The purpose of the BEREV is to characterize the water cycle and the surface flows (energy, water and carbon) in a boreal environment in order to increase our understanding of the hydrological and hydrometeorological processes in the presence of abundant snow, in support of a better modeling and better forestry practices. In particular, BEREV has micrometeorological equipment above the canopy. To know more, watch this webinar about the BEREV: https://youtu.be/-bbwMuuYLYg
The main equipment for characterizing the physical and geochemical properties of aquifers is a specialized Geotech 605 drilling rig. With the data collected, it is possible to model the flow of water and the transport of contaminants in aquifers. It is also possible to assess the vulnerability of aquifers to contamination, to determine the most suitable protection methods and methods of exploitation for sustainable management of the groundwater resource. This crawler drill has a real-time recording system of mechanical and electrical soil responses. It also allows soil or groundwater sampling by installing observation wells. The system has two drilling heads, one for drilling by penetration (cone penetration) in loose deposits, and another equipped with a hydraulic hammer for rotary impact drilling up to 50 m in rock and loose deposits according to the conditions.

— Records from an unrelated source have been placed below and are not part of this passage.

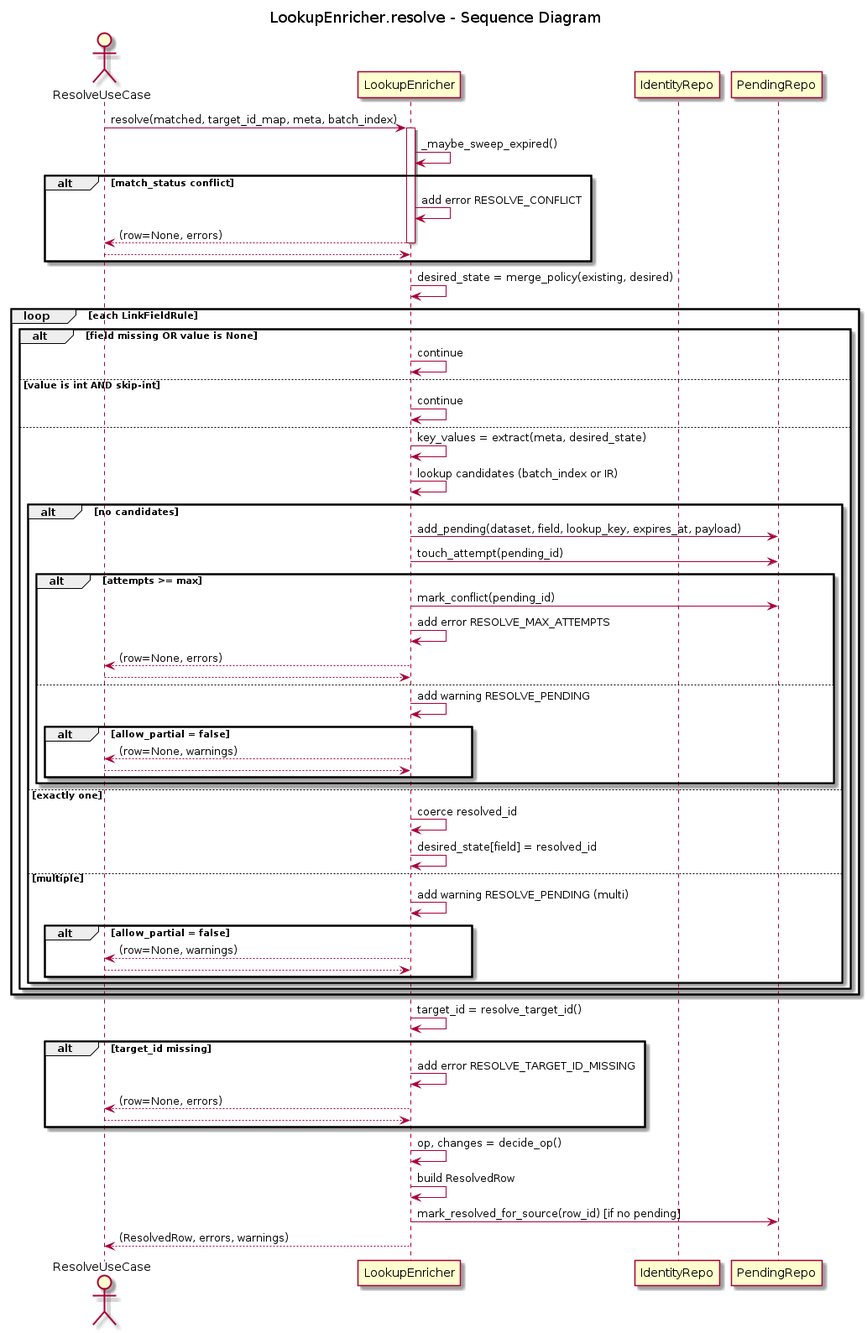
Above: docs/uml/transform/resolver/resolver_sequence.png in xORex-LC/nexus-etl (PlantUML), before the change. Its source is kept beside it as docs/uml/transform/resolver/resolver_sequence.puml.
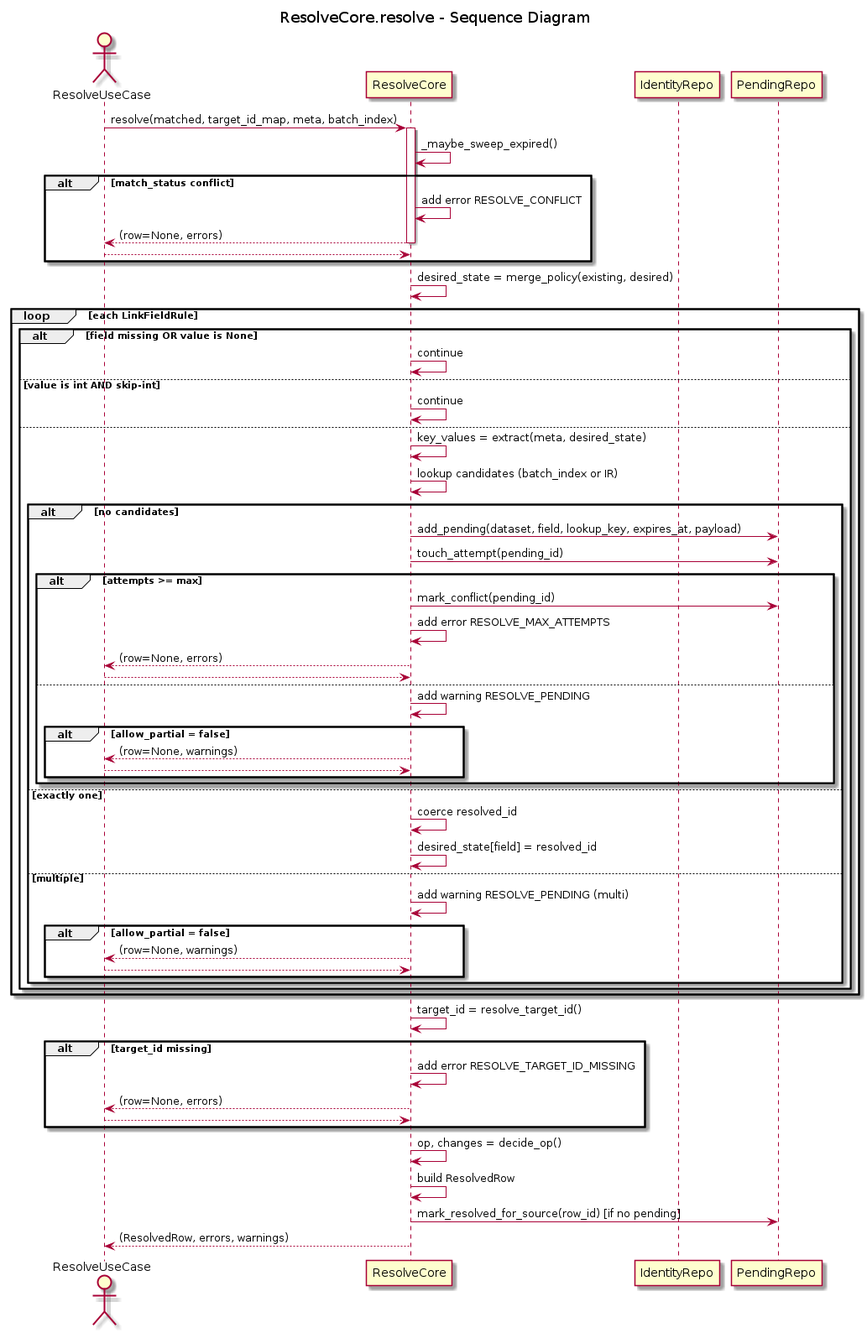
After the commit.

Diff of the diagram source:
```diff
@@ -1,8 +1,8 @@
 @startuml
-title LookupEnricher.resolve - Sequence Diagram
+title ResolveCore.resolve - Sequence Diagram
 
 actor "ResolveUseCase" as RU
-participant "LookupEnricher" as R
+participant "ResolveCore" as R
 participant "IdentityRepo" as IR
 participant "PendingRepo" as PR
 
```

The research conducted at the Geothermal Open Laboratory is aimed at gaining better understanding of underground heat transfer and flow phenomena for reducing technical risks of geothermal energy. It is an open access laboratory, modeled after open-source software.
The UdeS hydraulic laboratory is one of the largest in Canada. It is used as much for the courses as for the research or the realization of expertises. Numerous assemblies and several channels allow the visualization and the experimentation of almost all the phenomena of the hydraulics with free surface and under pressure. It includes a 40 hp pump, a charging system, a gauging station, channels, numerous valves and a wave channel. Measuring instruments using the latest technologies, such as acoustic doppler velocimetry, are connected to computerized data acquisition systems.
The hydraulics laboratory of the civil engineering department has several equipment to reproduce flows with free surface and load. It includes a 40 hp pump, a charging system, a gauging station, channels, numerous valves and a wave channel. Measuring instruments using the latest technologies, such as acoustic doppler velocimetry, are connected to computerized data acquisition systems. As part of research activities, specific editing can be done. Currently, we can observe a test bench to assess, in full size, the hydraulic capacity of the storm sewer grilles.